Hands-on Laboratory Experiments

1. Fatty Acid Methyl Ester (FAME) - Analysis by Gas Chromatography

Fatty Acid Methyl Ester (FAME) experiments are excellent experiments for addressing principles and techniques of gas chromatography. FAME can have a number of applications, including:

FAME can also facilitate a student's understanding of a number of techniques, including:

The AOAC Official Method 996.01 is a particularly good FAME which uses cereal products as the context.
2. Analysis of Petroleum Waxes  -
Analysis by Gas Chromatography

This method, offered by ASTM, will test the student s ability to follow an industrial standard method.  It may involve:

The student then must see if the repeatability of each test falls within the range set by the standard.

This method is for intermediate to advanced students, however a professor may have inexperienced students perform column installation and setup while the more advanced students perform the analysis.  Also the method may be modified according to the professor's own needs.

Materials should be easily accessible to professors.  Any wax candle will do.  These waxes may be diluted in other solvents like toluene or xylene if cyclohexane is not available.

3. Using Gas Chromatography to Measure Equilibrium

Two experiments are included which use gas chromatography (GC) as a tool to measure the concentration of reactants and products.

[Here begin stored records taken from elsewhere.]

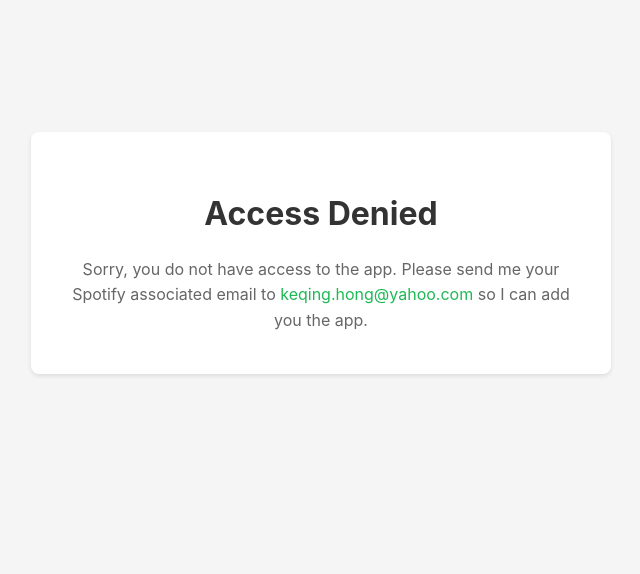
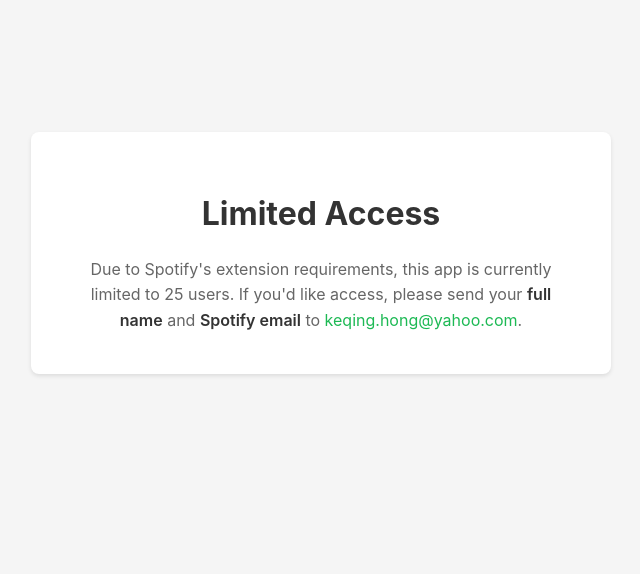
Before and after one commit to supermandee/myspotipal, a Flask app: template templates/no_access.html in a window 1280 px wide. Shown: the part 167-741 px from the top of the page, without its empty margins (319-959 px from the left). Run offline with Flask 3, Linux system fonts and the light colour scheme; the template is opened without the code that fills it, so the values that code supplies are empty.

Commit message:
fix: no access html wording

```diff
--- a/templates/no_access.html
+++ b/templates/no_access.html
@@ -3,7 +3,7 @@
 <head>
     <meta charset="UTF-8">
     <meta name="viewport" content="width=device-width, initial-scale=1.0">
-    <title>Access Denied</title>
+    <title>Limited Access</title>
     <style>
         body {
             font-family: -apple-system, BlinkMacSystemFont, "Segoe UI", Roboto, sans-serif;
@@ -32,6 +32,10 @@
             line-height: 1.6;
             margin: 0;
         }
+        .bold {
+            font-weight: 600;
+            color: #333;
+        }
         a {
             color: #1db954;
             text-decoration: none;
@@ -43,8 +47,8 @@
 </head>
 <body>
     <div class="container">
-        <h1>Access Denied</h1>
-        <p>Sorry, you do not have access to the app. Please send me your Spotify associated email to <a href="mailto:keqing.hong@yahoo.com">keqing.hong@yahoo.com</a> so I can add you the app.</p>
+        <h1>Limited Access</h1>
+        <p>Due to Spotify's extension requirements, this app is currently limited to 25 users. If you'd like access, please send your <span class="bold">full name</span> and <span class="bold">Spotify email</span> to <a href="mailto:keqing.hong@yahoo.com">keqing.hong@yahoo.com</a>.</p>
     </div>
 </body>
 </html>
```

By conducting the first experiment, the learner will determine when equilibrium is attained in a chemical system.
By conducting the second experiment, the student will determine the shift in equilibrium in the same system.
A discussion of chemical equilibrium including Le Chateliers Principle is included.

These experiments are best introduced after the students have already used GC and are familiar with quantitative as well as qualitative techniques.
Using the experimental data as a basis for a continued discussion on equilibrium, the instructor can use a spectrophotometric analysis to study the effect of temperature on equilibrium.
4. Quantitative Analysis by Gas Chromatography

This experiment is best suited for a student's first exposure to a gas chromatograph, typically occurring during the second week of class.

The two-part laboratory sequence consists of performing an experiment involving commercial paint solvents.  In part A, students will determine retention times of some standard pure substances.  In part B, students will prepare chromatograms of unknowns.

Using the outputs of these two phases, students will draw analogies to the components of a gas chromatograph and a typical analysis.

Return to Skill Development Module L6.13 Gas Chromatography